Start of Block

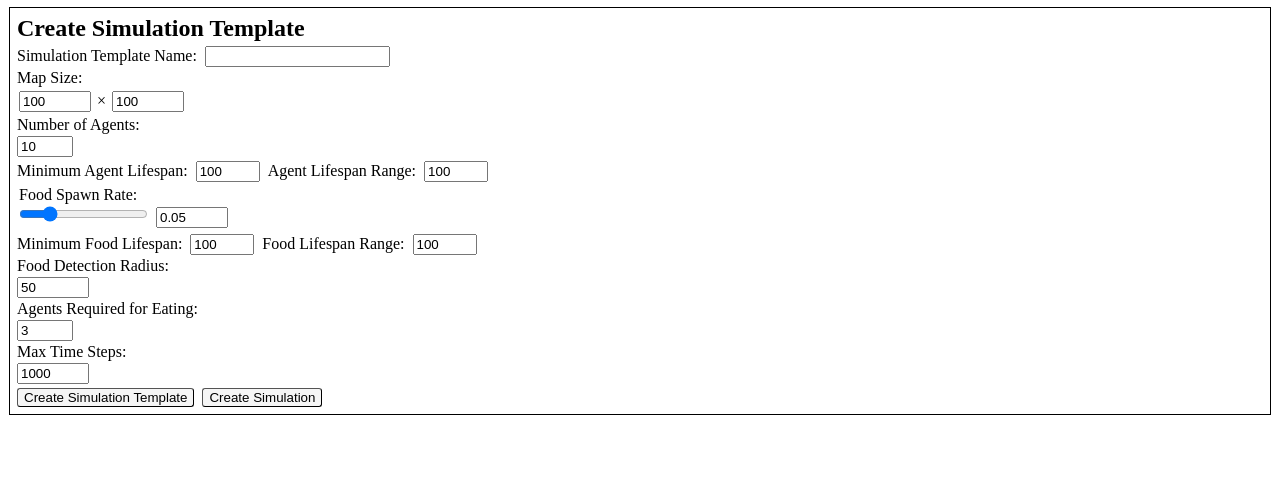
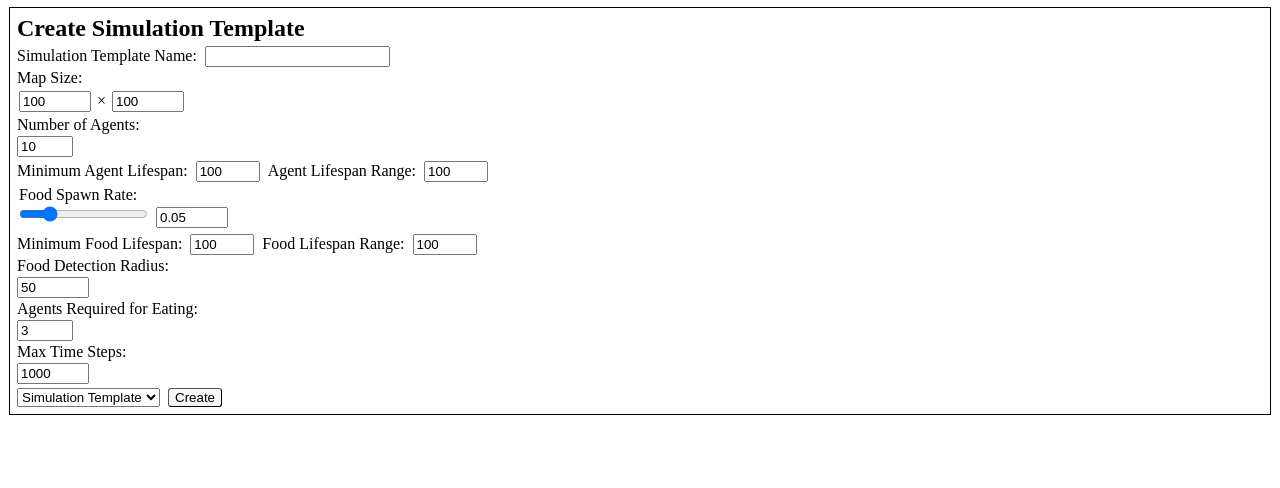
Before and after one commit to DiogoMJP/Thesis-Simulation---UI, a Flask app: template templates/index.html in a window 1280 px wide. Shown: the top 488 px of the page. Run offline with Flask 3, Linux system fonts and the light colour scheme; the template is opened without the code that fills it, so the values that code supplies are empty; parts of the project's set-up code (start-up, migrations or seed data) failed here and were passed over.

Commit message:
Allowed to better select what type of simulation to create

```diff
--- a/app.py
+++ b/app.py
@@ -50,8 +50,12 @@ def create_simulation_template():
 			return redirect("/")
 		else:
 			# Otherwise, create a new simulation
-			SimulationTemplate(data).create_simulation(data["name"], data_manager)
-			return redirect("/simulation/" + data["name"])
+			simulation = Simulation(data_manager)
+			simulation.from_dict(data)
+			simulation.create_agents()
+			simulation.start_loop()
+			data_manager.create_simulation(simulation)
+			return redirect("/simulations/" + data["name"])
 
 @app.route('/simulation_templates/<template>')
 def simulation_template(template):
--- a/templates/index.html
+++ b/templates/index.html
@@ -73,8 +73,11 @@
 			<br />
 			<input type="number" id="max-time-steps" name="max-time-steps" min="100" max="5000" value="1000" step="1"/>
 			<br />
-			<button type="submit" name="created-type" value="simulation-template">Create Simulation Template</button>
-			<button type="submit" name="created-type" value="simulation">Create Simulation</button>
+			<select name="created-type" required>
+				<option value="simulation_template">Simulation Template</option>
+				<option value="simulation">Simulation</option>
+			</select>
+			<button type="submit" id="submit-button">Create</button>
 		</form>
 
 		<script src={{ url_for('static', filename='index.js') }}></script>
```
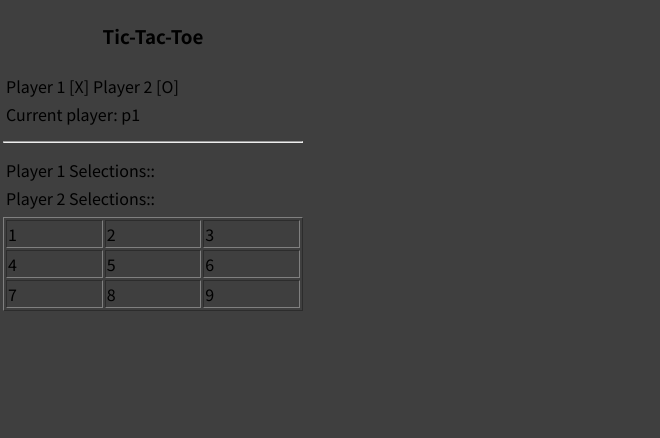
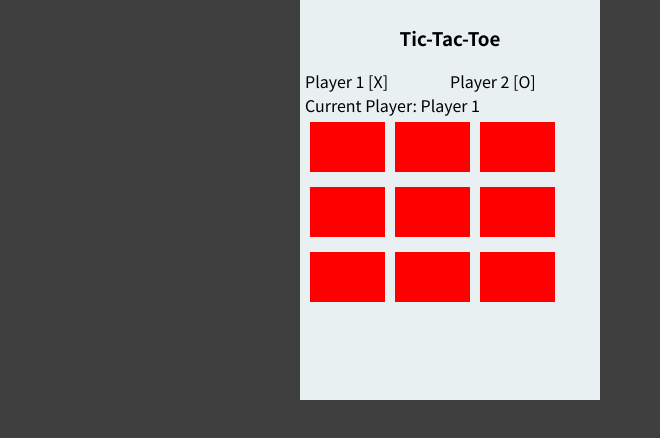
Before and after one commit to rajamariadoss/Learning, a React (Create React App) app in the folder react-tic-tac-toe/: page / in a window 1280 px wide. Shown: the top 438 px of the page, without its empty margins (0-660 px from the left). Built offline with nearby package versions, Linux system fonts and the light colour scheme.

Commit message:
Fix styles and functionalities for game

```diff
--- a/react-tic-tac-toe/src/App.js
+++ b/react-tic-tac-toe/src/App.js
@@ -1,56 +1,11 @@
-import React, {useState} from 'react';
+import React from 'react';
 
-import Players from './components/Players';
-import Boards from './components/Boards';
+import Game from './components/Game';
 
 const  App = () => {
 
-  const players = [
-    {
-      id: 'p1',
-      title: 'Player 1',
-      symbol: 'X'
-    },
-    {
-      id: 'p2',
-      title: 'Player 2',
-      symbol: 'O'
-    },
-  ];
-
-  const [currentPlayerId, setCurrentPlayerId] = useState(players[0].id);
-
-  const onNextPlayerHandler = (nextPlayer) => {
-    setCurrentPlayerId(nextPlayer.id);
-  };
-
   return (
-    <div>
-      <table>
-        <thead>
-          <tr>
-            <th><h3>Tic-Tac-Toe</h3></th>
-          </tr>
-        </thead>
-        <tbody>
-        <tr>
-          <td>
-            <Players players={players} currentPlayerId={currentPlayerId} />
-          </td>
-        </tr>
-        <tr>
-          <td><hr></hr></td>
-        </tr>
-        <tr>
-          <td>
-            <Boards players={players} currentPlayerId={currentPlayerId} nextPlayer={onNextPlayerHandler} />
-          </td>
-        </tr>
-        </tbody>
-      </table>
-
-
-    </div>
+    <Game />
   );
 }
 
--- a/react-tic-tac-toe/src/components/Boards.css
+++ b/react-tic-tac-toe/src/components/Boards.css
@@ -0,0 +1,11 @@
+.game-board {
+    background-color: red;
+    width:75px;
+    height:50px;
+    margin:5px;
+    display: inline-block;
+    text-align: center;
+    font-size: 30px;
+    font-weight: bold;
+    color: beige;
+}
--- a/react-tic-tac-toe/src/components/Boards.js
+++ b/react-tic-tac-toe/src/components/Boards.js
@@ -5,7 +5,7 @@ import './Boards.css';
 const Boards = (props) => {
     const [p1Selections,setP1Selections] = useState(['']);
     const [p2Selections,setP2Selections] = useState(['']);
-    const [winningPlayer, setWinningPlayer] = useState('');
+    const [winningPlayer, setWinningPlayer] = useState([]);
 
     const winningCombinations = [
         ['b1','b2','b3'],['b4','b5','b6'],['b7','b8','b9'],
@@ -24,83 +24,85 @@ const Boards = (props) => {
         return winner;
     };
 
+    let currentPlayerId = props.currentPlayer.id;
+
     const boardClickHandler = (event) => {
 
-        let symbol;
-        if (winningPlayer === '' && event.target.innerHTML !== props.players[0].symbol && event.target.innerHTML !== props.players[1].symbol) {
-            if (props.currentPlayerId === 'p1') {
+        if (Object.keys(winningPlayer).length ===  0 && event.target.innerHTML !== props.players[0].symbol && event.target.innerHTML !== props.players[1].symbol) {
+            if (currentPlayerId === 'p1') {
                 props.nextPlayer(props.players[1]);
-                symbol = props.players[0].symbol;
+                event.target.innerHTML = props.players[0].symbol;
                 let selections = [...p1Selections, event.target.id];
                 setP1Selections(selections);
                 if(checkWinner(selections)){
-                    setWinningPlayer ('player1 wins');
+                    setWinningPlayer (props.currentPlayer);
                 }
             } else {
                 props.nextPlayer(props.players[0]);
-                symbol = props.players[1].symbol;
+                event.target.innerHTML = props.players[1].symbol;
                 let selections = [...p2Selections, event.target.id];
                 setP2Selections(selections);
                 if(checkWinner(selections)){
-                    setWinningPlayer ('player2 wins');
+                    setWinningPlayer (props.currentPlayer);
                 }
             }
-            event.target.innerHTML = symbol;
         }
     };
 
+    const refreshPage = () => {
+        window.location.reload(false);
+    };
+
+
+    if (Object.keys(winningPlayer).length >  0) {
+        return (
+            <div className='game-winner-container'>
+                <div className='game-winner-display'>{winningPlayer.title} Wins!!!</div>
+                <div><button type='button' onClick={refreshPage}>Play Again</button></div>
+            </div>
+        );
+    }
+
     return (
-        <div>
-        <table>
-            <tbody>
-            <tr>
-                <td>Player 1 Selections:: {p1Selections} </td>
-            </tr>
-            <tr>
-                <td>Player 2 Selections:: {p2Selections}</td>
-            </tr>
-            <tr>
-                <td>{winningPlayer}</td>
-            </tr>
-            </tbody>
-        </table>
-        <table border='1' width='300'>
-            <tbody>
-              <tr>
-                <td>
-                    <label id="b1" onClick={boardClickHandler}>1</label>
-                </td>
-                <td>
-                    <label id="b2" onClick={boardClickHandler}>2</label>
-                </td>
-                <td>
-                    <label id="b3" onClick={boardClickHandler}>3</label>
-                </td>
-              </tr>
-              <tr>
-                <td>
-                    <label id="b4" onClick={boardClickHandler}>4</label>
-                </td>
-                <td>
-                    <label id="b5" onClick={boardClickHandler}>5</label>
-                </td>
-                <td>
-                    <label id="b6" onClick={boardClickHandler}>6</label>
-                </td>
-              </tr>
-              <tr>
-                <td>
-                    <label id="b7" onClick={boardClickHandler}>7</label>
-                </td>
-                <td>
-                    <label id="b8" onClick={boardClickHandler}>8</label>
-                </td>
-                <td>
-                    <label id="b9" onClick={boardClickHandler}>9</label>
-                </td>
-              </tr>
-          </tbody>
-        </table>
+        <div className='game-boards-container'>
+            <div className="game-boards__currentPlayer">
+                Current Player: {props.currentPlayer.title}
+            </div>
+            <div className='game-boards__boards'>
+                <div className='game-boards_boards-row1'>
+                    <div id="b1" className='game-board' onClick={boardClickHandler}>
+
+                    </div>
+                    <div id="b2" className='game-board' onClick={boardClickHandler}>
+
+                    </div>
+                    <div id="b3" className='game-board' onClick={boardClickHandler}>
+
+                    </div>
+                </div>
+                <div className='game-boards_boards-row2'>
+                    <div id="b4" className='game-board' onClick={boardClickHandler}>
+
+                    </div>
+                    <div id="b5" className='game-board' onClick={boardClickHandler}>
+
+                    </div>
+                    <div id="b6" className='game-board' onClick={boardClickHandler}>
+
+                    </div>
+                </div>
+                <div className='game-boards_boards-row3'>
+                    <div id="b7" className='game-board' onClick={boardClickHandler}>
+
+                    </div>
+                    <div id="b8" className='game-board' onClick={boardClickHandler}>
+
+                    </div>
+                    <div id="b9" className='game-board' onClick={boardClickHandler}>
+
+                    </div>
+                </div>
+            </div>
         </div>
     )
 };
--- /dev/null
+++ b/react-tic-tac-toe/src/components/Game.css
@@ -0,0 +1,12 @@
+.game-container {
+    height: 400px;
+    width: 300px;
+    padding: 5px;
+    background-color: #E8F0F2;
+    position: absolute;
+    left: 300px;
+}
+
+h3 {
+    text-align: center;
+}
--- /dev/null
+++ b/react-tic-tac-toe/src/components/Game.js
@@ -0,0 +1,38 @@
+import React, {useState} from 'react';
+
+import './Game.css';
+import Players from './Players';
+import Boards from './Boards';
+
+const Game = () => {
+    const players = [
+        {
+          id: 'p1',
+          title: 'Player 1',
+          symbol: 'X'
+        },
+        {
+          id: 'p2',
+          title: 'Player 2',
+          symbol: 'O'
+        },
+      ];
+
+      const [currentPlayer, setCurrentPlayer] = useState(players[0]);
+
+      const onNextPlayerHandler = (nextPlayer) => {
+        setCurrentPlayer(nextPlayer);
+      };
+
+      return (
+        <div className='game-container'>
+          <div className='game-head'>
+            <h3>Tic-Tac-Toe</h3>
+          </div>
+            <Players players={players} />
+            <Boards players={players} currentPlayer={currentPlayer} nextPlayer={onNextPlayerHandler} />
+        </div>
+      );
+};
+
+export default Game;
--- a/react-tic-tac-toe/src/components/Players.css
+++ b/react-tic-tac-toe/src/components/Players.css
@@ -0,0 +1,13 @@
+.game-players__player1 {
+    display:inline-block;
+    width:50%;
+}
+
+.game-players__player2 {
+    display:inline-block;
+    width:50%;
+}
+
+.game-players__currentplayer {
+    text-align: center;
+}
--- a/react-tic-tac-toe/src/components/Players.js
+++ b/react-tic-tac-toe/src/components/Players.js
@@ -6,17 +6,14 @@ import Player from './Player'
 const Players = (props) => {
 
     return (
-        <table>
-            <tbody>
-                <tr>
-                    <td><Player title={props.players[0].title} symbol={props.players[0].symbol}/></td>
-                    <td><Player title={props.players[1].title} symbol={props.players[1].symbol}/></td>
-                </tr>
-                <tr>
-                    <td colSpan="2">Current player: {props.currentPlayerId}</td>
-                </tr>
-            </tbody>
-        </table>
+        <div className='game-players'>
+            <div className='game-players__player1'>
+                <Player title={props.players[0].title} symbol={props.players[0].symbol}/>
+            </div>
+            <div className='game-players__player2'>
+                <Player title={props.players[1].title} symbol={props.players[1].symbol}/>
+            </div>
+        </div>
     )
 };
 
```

End of Block
Start of Block

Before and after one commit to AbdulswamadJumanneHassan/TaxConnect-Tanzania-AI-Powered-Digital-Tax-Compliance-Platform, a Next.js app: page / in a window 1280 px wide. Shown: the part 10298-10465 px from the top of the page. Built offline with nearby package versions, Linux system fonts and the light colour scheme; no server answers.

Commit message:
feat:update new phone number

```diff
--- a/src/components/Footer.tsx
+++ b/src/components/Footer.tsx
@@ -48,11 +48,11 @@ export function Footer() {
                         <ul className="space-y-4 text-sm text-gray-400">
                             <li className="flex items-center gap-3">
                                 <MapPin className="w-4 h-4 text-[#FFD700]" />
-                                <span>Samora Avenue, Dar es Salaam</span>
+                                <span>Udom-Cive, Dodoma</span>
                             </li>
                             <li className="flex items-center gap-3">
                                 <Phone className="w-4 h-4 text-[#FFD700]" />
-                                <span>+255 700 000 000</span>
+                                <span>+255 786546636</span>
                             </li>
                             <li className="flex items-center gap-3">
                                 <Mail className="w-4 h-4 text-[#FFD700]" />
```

End of Block

# Exercise brief
If a line of the listing contains the word "return", count it, then state only the total.

# Result
9